→ **WORK TO COMPLETE**
Your task is to find every line of the data that holds the string "mailto" and copy it.

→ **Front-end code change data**
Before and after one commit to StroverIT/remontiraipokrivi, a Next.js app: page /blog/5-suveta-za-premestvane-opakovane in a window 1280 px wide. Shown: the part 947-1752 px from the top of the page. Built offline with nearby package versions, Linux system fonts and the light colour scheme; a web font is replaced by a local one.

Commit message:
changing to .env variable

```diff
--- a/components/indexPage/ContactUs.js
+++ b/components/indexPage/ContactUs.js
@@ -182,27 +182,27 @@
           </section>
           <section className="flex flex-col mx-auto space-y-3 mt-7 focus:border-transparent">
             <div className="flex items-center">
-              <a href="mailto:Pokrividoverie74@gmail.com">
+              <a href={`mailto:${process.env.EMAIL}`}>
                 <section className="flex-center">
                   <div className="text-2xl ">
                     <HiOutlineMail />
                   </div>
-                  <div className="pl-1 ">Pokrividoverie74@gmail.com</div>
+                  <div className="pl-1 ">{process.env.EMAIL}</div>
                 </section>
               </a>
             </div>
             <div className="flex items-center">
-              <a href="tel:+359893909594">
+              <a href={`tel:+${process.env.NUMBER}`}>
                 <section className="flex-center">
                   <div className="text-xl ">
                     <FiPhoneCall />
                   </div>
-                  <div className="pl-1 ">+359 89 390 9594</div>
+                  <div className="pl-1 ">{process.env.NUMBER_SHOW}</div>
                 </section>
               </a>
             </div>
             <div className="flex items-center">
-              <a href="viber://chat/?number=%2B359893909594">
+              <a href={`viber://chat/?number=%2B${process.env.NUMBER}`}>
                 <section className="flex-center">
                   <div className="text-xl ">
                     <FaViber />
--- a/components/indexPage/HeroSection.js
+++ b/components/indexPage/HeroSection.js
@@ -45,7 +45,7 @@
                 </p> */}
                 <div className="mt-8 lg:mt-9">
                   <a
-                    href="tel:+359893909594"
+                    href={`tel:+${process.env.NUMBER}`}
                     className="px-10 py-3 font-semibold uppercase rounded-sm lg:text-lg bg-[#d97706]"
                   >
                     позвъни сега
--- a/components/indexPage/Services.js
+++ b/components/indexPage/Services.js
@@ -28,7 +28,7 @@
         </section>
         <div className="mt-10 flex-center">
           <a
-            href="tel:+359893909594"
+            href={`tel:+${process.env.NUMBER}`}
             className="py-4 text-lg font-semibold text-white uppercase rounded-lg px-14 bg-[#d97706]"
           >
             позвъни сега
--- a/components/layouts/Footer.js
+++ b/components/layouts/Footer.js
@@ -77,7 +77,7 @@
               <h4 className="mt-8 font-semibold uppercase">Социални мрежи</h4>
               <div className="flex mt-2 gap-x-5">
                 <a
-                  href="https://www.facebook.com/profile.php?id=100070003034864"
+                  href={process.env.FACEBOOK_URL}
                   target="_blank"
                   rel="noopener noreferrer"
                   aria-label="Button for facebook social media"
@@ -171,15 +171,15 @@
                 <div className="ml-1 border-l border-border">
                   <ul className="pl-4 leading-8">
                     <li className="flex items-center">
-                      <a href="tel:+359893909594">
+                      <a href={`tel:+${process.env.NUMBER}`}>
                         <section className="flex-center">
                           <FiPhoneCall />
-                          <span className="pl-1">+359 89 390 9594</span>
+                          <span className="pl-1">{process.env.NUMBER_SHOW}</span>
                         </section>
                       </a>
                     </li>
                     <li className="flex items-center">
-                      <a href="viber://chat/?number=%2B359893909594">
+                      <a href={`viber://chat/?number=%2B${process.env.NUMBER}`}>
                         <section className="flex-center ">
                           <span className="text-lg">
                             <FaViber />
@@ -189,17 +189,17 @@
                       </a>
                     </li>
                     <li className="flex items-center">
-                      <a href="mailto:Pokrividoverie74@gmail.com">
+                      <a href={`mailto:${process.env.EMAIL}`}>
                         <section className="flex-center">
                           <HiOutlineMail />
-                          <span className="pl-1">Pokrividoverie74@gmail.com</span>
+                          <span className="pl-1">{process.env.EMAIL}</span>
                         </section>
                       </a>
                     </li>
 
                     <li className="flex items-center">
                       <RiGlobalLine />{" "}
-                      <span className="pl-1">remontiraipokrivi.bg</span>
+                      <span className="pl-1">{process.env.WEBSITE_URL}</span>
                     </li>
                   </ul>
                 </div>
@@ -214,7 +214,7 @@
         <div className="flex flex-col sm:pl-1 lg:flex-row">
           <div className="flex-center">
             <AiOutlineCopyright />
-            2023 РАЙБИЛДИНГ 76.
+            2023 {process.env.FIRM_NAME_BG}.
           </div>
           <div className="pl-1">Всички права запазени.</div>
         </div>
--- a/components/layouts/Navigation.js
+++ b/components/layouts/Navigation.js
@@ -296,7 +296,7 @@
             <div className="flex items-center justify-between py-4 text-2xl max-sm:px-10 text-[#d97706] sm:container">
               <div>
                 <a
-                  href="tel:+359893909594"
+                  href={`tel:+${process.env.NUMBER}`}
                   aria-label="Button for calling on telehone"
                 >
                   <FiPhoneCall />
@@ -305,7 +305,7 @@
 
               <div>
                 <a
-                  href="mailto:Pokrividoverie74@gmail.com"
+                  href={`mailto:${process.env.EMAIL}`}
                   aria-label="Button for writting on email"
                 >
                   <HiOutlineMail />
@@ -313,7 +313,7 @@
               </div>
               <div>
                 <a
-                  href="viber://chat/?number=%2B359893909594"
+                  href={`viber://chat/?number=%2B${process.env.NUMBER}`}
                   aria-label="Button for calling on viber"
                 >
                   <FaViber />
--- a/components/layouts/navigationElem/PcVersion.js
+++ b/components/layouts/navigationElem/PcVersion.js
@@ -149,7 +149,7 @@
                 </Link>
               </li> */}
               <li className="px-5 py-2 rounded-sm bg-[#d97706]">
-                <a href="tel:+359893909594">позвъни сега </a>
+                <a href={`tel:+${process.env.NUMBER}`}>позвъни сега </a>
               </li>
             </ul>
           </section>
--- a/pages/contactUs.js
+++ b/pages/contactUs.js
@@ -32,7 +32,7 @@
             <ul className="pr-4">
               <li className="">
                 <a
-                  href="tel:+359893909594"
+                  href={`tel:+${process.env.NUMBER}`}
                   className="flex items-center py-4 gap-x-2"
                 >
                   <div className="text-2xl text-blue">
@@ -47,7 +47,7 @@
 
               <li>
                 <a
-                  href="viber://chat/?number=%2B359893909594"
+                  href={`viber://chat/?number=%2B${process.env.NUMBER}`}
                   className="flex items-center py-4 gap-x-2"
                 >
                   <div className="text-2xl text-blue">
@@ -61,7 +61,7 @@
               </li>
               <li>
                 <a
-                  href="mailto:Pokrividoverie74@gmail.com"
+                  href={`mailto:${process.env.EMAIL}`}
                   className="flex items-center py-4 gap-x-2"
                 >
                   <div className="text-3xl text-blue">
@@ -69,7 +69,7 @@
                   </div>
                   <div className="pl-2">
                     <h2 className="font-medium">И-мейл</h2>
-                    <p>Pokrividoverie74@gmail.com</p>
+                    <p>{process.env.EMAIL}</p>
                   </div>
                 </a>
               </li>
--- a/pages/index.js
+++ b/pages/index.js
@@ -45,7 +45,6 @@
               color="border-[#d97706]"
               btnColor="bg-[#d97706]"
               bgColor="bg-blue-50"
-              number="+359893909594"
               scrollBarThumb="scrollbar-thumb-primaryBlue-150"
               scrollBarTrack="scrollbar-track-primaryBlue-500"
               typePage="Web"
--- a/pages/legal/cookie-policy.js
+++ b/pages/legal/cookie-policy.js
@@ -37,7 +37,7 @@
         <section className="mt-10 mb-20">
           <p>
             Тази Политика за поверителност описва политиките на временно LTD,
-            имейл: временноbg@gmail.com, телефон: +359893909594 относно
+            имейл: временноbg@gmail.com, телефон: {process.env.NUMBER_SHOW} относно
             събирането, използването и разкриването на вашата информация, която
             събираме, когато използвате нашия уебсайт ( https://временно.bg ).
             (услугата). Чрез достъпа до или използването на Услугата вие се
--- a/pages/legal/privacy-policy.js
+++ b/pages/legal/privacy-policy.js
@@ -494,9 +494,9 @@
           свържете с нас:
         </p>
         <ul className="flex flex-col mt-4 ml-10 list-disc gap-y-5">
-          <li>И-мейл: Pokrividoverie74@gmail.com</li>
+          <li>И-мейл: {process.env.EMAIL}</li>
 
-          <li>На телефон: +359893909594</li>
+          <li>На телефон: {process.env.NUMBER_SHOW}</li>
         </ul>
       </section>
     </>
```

→ **TASK ANSWER**
-              <a href="mailto:Pokrividoverie74@gmail.com">
+              <a href={`mailto:${process.env.EMAIL}`}>
-                      <a href="mailto:Pokrividoverie74@gmail.com">
+                      <a href={`mailto:${process.env.EMAIL}`}>
-                  href="mailto:Pokrividoverie74@gmail.com"
+                  href={`mailto:${process.env.EMAIL}`}
-                  href="mailto:Pokrividoverie74@gmail.com"
+                  href={`mailto:${process.env.EMAIL}`}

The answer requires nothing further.